Arrows show connection. Arrow graphs can be used to show information connections between different events, inspiration, or people.
All in all, I do not like linking graphs. For me, they are too confusing and do more for aesthetics than for actual information display. Does that mean that they are meaningless? No! They have a time and a place to be used. I personally believe that other ways of graphing can present information in a more understandable and presentable way.
I find arrow mapping very confusing. Like the small line graphs from last week, these arrows and text try to convey a big amount of information in a little amount of space. Take Verrocchio’s sketch of a horse as an example: Because the definitions of connections are so small, viewers tend to only see the horse as a whole. This makes for an interesting artwork, but in my mind, an unproductive linking image. Further, the examples graphing modern art were highly confusing due to congestion for information and seemingly unorganized data.

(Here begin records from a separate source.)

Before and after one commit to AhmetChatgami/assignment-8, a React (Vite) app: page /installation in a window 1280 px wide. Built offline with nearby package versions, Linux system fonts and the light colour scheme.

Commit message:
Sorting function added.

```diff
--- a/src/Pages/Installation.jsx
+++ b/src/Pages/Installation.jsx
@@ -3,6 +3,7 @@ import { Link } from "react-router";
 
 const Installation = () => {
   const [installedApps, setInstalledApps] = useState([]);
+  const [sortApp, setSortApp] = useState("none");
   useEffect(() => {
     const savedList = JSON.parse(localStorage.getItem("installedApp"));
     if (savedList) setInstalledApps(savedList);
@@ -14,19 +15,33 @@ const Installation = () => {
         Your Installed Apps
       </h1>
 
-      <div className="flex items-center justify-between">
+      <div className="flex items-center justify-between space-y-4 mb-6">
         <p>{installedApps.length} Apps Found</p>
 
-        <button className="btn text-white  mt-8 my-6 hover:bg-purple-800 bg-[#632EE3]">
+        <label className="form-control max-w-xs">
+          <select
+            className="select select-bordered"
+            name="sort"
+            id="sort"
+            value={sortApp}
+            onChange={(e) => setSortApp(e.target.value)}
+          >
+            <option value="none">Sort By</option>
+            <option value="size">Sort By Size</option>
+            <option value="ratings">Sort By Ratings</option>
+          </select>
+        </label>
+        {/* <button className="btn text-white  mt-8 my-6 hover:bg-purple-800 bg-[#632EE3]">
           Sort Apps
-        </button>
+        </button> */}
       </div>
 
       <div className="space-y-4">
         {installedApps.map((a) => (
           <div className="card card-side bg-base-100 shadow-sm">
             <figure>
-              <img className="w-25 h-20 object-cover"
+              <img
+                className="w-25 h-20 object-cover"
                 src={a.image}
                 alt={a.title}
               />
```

I was listening to a Ted Talk the other day on missing links in Darwinism (http://blog.ted.com/2009/05/19/darwin_validate/). For me, this tied together why we need linking diagrams (although they are not my favorite). These linking diagrams allow for connections to be seen, however complex and unappealing the information display may be.
Tufte ends this chapter by explaining how Galileo mapped specific information “as detailed annotations.” He did so by describing and articulating each and every link between connections. Although this makes for a complicated image, it works well to explain in detain connections between items.